[Stored records]
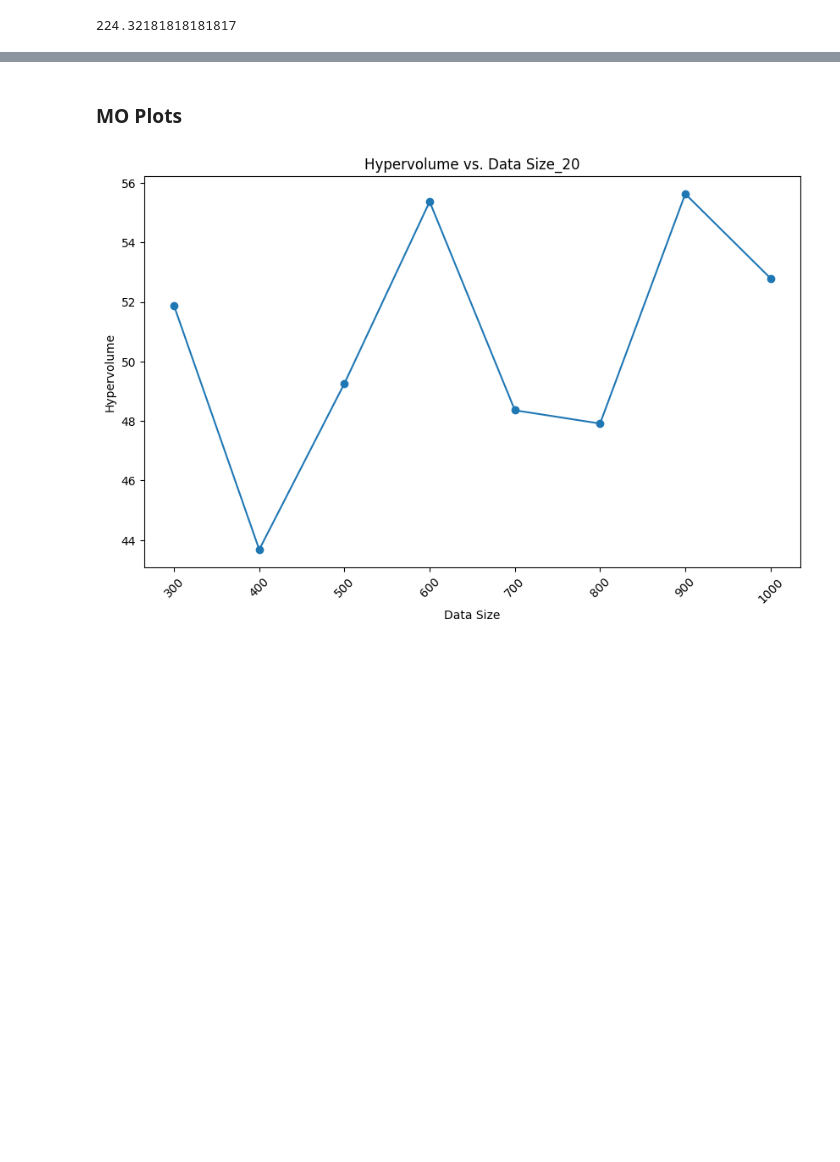
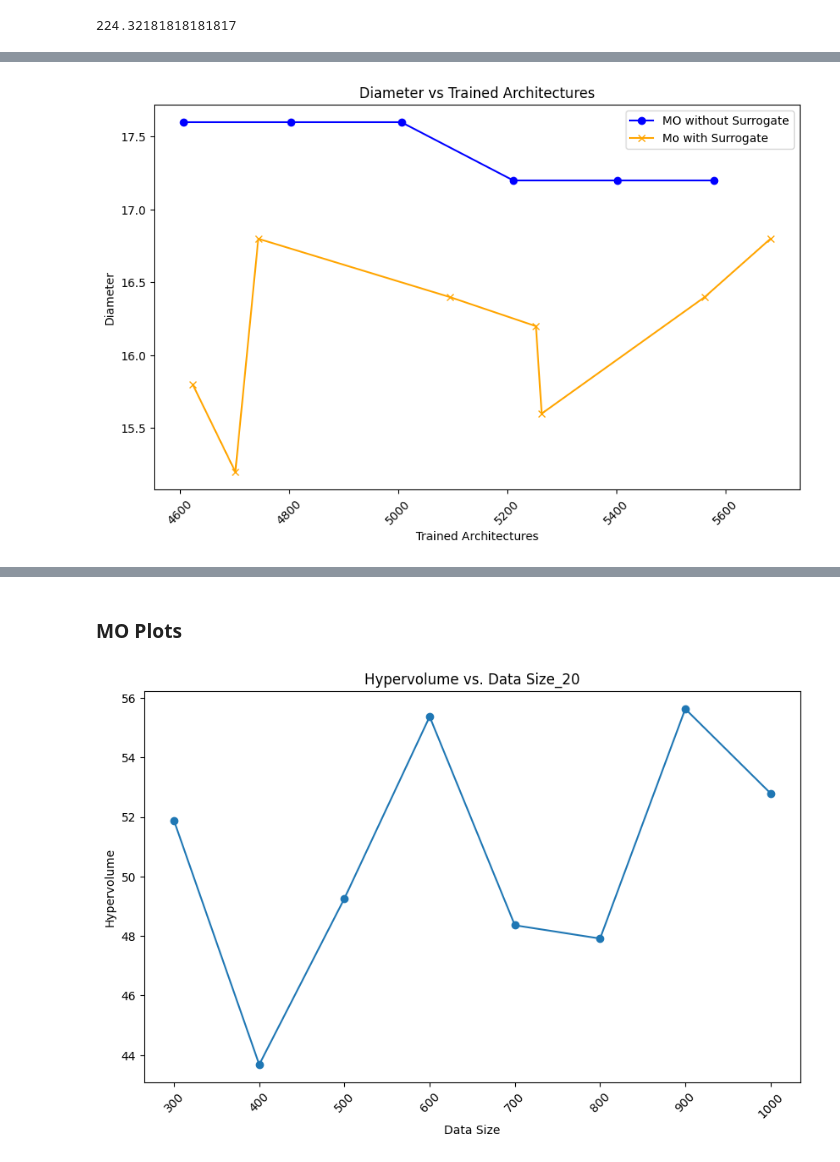
Before and after one commit to emreds/data-centric-nas, a Jupyter notebook: notebooks/result_analysis.ipynb, the cells around one changed output, grey strips where cells are left out. Drawn from its saved outputs; the diff is of its cells as text; code cells hidden in the pictures; blank space fills up the shorter version.

```diff
--- a/notebooks/result_analysis.ipynb
+++ b/notebooks/result_analysis.ipynb
@@ -165,0 +294,7 @@ def plot_results(results: Dict, title: str, x_label: str, y_label: str, sizes: L
+# %%
+surr_plot_data = {selected_surr_mo_data[key]: diameter_20[key] for key in [300,400,500,600,700,800,900,1000]}
+raw_mo_plot_data = {selected_raw_mo_data[key]: raw_diameters[key] for key in [20,21,22,23,24,25]}
+
+comparison_plot(raw_mo_plot_data, surr_plot_data, "Trained Architectures", "Diameter", "Diameter vs Trained Architectures")
+# %% [output]
+[figure, added]
```
Also changed, not shown: parts of 32 cells of this notebook.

#### What is required
Which of the lines above include the string "changed"? Pick them out and copy them.

#### Solution for this task
Before and after one commit to emreds/data-centric-nas, a Jupyter notebook: notebooks/result_analysis.ipynb, the cells around one changed output, grey strips where cells are left out. Drawn from its saved outputs; the diff is of its cells as text; code cells hidden in the pictures; blank space fills up the shorter version.
Also changed, not shown: parts of 32 cells of this notebook.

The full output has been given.